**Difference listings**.
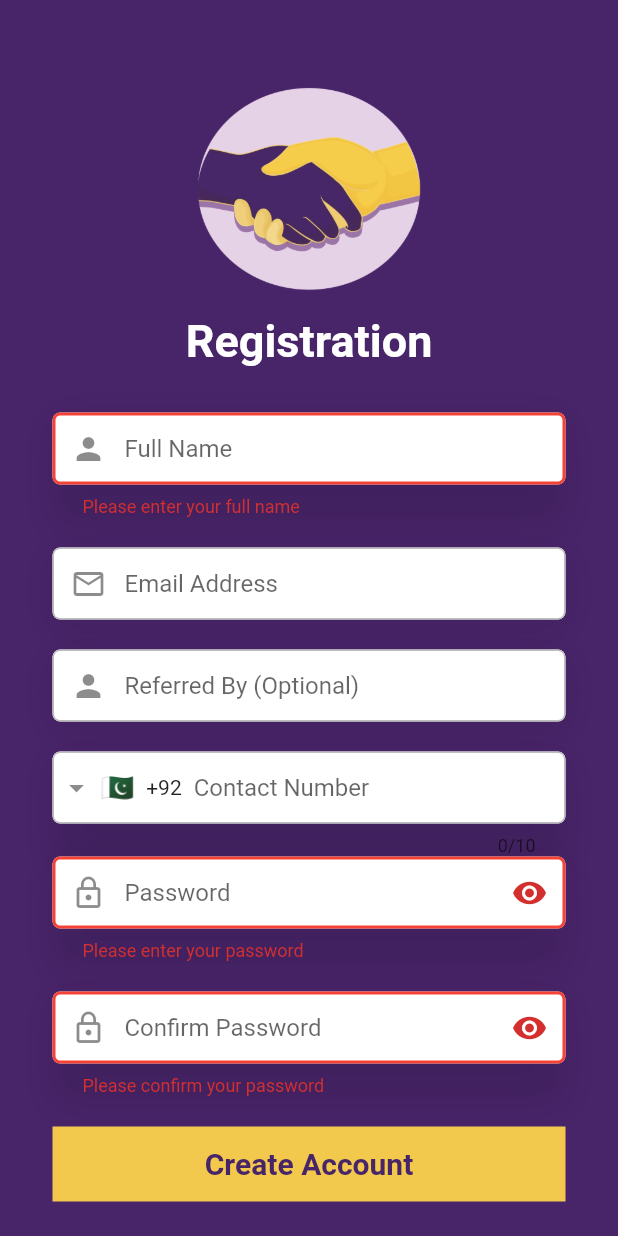
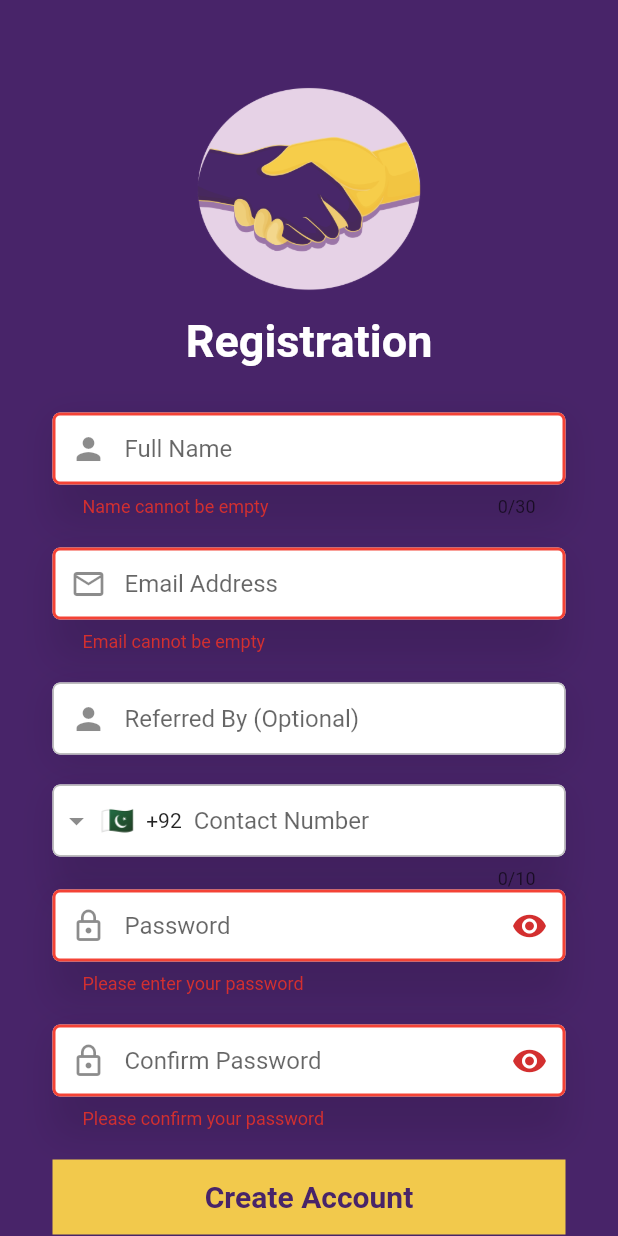
Before and after one commit to Cognativeitsolution/ourlifechangerapp, a Flutter app: the RegistrationPage screen opened directly, after a tap on "Create Account", on a phone screen of 412 x 824 dp. Run offline on Flutter 3.47's test engine with Material 2 defaults, Android fonts, the phone set to English and light mode, and no system bars; drawn by our look-alikes of intl_phone_field; our stand-ins replace animated_text_kit, flutter_native_splash, fluttertoast, font_awesome_flutter, google_sign_in, hexcolor and 7 more; missing offline and left inert: dart_ipify, flutter_facebook_auth, flutter_inappwebview, flutter_paypal, flutter_tawk; accounts and stored records are empty.

Commit message:
first commit

```diff
--- a/lib/register_pages/registration_page.dart
+++ b/lib/register_pages/registration_page.dart
@@ -1,4 +1,4 @@
-// ignore_for_file: unnecessary_new, prefer_const_literals_to_create_immutables, sort_child_properties_last, prefer_const_constructors, use_build_context_synchronously, non_constant_identifier_names, prefer_interpolation_to_compose_strings, unused_local_variable, unnecessary_import
+// ignore_for_file: unnecessary_new, prefer_const_literals_to_create_immutables, sort_child_properties_last, prefer_const_constructors, use_build_context_synchronously, non_constant_identifier_names, prefer_interpolation_to_compose_strings, unused_local_variable, unnecessary_import, prefer_is_not_empty
 
 import 'dart:convert';
 
@@ -149,9 +149,16 @@ class _RegistrationPageState extends State<RegistrationPage> {
                               'Full Name',
                               Icon(Icons.person),
                             ),
+                            maxLength: 30,
                             validator: (val) {
-                              if (val!.isEmpty)
-                                return "Please enter your full name";
+                              if ((val!.isEmpty)) {
+                                return "Name cannot be empty";
+                              } else if (!RegExp(
+                                      r"^\s*([A-Za-z]{1,}([\.,] |[-']| ))+[A-Za-z]+\.?\s*$")
+                                  .hasMatch(val)) {
+                                return "Enter a valid name";
+                              }
+                              return null;
                             },
                             onChanged: (val) {
                               name = _name.text;
@@ -172,9 +179,11 @@ class _RegistrationPageState extends State<RegistrationPage> {
                             ),
                             keyboardType: TextInputType.emailAddress,
                             validator: (val) {
-                              if (!(val!.isEmpty) &&
-                                  !RegExp(r"^[a-zA-Z0-9.!#$%&'*+/=?^_`{|}~-]+@[a-zA-Z0-9](?:[a-zA-Z0-9-]{0,253}[a-zA-Z0-9])?(?:\.[a-zA-Z0-9](?:[a-zA-Z0-9-]{0,253}[a-zA-Z0-9])?)*$")
-                                      .hasMatch(val)) {
+                              if ((val!.isEmpty)) {
+                                return "Email cannot be empty";
+                              } else if (!RegExp(
+                                      r"^[a-zA-Z0-9.!#$%&'*+/=?^_`{|}~-]+@[a-zA-Z0-9](?:[a-zA-Z0-9-]{0,253}[a-zA-Z0-9])?(?:\.[a-zA-Z0-9](?:[a-zA-Z0-9-]{0,253}[a-zA-Z0-9])?)*$")
+                                  .hasMatch(val)) {
                                 return "Enter a valid email address";
                               }
                               return null;
```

**Activity**. Leave the pictures out and output the rest of the data word for word.

**Result of this task**.
Before and after one commit to Cognativeitsolution/ourlifechangerapp, a Flutter app: the RegistrationPage screen opened directly, after a tap on "Create Account", on a phone screen of 412 x 824 dp. Run offline on Flutter 3.47's test engine with Material 2 defaults, Android fonts, the phone set to English and light mode, and no system bars; drawn by our look-alikes of intl_phone_field; our stand-ins replace animated_text_kit, flutter_native_splash, fluttertoast, font_awesome_flutter, google_sign_in, hexcolor and 7 more; missing offline and left inert: dart_ipify, flutter_facebook_auth, flutter_inappwebview, flutter_paypal, flutter_tawk; accounts and stored records are empty.

Commit message:
first commit

```diff
--- a/lib/register_pages/registration_page.dart
+++ b/lib/register_pages/registration_page.dart
@@ -1,4 +1,4 @@
-// ignore_for_file: unnecessary_new, prefer_const_literals_to_create_immutables, sort_child_properties_last, prefer_const_constructors, use_build_context_synchronously, non_constant_identifier_names, prefer_interpolation_to_compose_strings, unused_local_variable, unnecessary_import
+// ignore_for_file: unnecessary_new, prefer_const_literals_to_create_immutables, sort_child_properties_last, prefer_const_constructors, use_build_context_synchronously, non_constant_identifier_names, prefer_interpolation_to_compose_strings, unused_local_variable, unnecessary_import, prefer_is_not_empty
 
 import 'dart:convert';
 
@@ -149,9 +149,16 @@ class _RegistrationPageState extends State<RegistrationPage> {
                               'Full Name',
                               Icon(Icons.person),
                             ),
+                            maxLength: 30,
                             validator: (val) {
-                              if (val!.isEmpty)
-                                return "Please enter your full name";
+                              if ((val!.isEmpty)) {
+                                return "Name cannot be empty";
+                              } else if (!RegExp(
+                                      r"^\s*([A-Za-z]{1,}([\.,] |[-']| ))+[A-Za-z]+\.?\s*$")
+                                  .hasMatch(val)) {
+                                return "Enter a valid name";
+                              }
+                              return null;
                             },
                             onChanged: (val) {
                               name = _name.text;
@@ -172,9 +179,11 @@ class _RegistrationPageState extends State<RegistrationPage> {
                             ),
                             keyboardType: TextInputType.emailAddress,
                             validator: (val) {
-                              if (!(val!.isEmpty) &&
-                                  !RegExp(r"^[a-zA-Z0-9.!#$%&'*+/=?^_`{|}~-]+@[a-zA-Z0-9](?:[a-zA-Z0-9-]{0,253}[a-zA-Z0-9])?(?:\.[a-zA-Z0-9](?:[a-zA-Z0-9-]{0,253}[a-zA-Z0-9])?)*$")
-                                      .hasMatch(val)) {
+                              if ((val!.isEmpty)) {
+                                return "Email cannot be empty";
+                              } else if (!RegExp(
+                                      r"^[a-zA-Z0-9.!#$%&'*+/=?^_`{|}~-]+@[a-zA-Z0-9](?:[a-zA-Z0-9-]{0,253}[a-zA-Z0-9])?(?:\.[a-zA-Z0-9](?:[a-zA-Z0-9-]{0,253}[a-zA-Z0-9])?)*$")
+                                  .hasMatch(val)) {
                                 return "Enter a valid email address";
                               }
                               return null;
```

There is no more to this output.